    The session DPCs support 1:1 redundancy. That is, the PICs in the session DPCs are configured in a one-to-one correspondence with their backups. So, for example, if the PIC0 in the session DPC in FPC slot 0 is paired with PIC0 in the session DPC in FPC slot 1, one PIC will back up the other PIC. These pairs are called aggregate multiservices (ams-) DPCs. However, the standby device is lost as a services DPC and all services are supplied by the active DPC PIC. In this case, the session DPC PICs associate ams-0/0/0 and ams-1/0/0. You also configure units for AMS interfaces, and these are used for AAA and charging.

    Note: You cannot configure a services PIC logical interface (ms-0/0/0.0, for example) if you also make the same logical interface part of an AMS group (ams-0/0/0.0 for example). This configuration will not commit.

    You configure the AMS member interface that is the preferred backup.

    Interface Redundancy

    The MobileNext Broadband Gateway chassis includes a number of interface Packet Forwarding Engines housed on DPCs or MPCs (we recommend at least two DPCs or MPCs). Each Packet Forwarding Engine consists of two or four Packet Forwarding Engines, depending on the DPC or MPC type. These are PFE0 and PFE1 (or optionally, PFE2 and PFE3). Some Packet Forwarding Engines are designated as anchor devices, and keep various parameters for the data plane traffic flow. Packets related to a particular flow must be processed by an anchor Packet Forwarding Engine. The anchor Packet Forwarding Engine can be a single Packet Forwarding Engine or an aggregate.

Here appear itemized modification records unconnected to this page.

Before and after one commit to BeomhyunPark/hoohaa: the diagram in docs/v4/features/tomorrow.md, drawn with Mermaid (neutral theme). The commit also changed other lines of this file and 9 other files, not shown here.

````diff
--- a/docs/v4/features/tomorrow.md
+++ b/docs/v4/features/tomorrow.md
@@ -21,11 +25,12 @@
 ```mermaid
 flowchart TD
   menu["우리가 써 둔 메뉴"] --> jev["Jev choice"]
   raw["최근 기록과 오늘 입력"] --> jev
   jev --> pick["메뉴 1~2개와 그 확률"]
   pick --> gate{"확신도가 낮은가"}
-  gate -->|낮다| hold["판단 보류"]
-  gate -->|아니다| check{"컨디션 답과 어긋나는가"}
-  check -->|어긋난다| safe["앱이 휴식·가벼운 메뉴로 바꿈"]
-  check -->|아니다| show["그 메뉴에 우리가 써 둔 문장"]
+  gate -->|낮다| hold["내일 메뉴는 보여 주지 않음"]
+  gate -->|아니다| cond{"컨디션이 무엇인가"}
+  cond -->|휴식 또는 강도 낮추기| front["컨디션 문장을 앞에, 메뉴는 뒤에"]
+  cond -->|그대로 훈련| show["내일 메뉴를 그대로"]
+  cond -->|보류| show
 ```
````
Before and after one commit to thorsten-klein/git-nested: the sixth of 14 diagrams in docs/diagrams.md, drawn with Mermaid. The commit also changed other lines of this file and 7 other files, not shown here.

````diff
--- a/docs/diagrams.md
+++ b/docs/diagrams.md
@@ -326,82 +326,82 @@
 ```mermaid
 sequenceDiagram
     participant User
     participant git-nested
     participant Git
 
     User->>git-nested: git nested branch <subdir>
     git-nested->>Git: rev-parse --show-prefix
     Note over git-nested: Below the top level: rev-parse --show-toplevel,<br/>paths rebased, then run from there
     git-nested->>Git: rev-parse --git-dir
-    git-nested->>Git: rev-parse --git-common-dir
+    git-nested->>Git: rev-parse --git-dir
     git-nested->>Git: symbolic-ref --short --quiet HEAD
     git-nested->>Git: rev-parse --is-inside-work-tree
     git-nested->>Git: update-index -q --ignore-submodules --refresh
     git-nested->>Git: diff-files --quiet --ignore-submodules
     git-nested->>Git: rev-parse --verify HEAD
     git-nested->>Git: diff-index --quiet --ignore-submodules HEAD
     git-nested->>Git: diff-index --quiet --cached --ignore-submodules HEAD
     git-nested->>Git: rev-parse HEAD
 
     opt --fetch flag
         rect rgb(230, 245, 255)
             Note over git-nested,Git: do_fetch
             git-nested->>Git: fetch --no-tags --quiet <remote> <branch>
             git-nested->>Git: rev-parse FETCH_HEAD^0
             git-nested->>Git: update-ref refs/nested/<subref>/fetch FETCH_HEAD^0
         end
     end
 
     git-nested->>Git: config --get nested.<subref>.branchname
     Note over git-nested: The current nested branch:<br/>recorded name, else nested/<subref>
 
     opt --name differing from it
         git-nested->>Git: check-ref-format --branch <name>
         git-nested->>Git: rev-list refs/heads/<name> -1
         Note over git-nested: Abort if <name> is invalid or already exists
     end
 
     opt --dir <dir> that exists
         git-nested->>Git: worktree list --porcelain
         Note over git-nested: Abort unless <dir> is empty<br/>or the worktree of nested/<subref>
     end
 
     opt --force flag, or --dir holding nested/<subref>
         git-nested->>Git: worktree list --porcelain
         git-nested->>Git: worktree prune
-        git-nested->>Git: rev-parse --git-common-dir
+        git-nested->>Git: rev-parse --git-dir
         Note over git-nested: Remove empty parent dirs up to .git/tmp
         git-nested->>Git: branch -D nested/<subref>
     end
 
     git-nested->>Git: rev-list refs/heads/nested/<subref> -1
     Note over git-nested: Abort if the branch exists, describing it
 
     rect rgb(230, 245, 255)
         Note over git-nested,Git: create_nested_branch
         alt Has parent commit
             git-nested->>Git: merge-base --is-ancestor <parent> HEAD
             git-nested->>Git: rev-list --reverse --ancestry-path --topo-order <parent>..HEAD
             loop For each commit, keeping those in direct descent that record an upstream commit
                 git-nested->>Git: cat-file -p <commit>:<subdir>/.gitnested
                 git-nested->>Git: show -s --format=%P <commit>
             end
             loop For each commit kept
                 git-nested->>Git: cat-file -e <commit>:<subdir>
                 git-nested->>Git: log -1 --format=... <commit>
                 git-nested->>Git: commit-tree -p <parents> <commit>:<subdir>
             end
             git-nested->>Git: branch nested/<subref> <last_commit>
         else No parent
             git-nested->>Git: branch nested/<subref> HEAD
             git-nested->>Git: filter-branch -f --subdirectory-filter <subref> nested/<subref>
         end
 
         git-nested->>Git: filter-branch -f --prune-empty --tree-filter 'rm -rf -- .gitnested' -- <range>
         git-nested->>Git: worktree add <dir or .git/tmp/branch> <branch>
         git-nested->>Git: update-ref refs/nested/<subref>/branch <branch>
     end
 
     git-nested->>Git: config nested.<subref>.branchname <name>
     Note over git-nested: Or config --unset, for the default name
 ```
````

    The interface Packet Forwarding Engines offer N:1 redundancy. That is, a configured number of interface Packet Forwarding Engines (N) are backed up by one warm standby Packet Forwarding Engine. Optionally, you can group Packet Forwarding Engines for redundancy purposes so that each member of the group shares the same fate.

    To configure redundancy, you select a list of interface Packet Forwarding Engines to place on the active (primary) list. Then you select a different Packet Forwarding Engine to act as the secondary (standby) Packet Forwarding Engine for all Packet Forwarding Engines in the active group.

    Published: 2011-11-22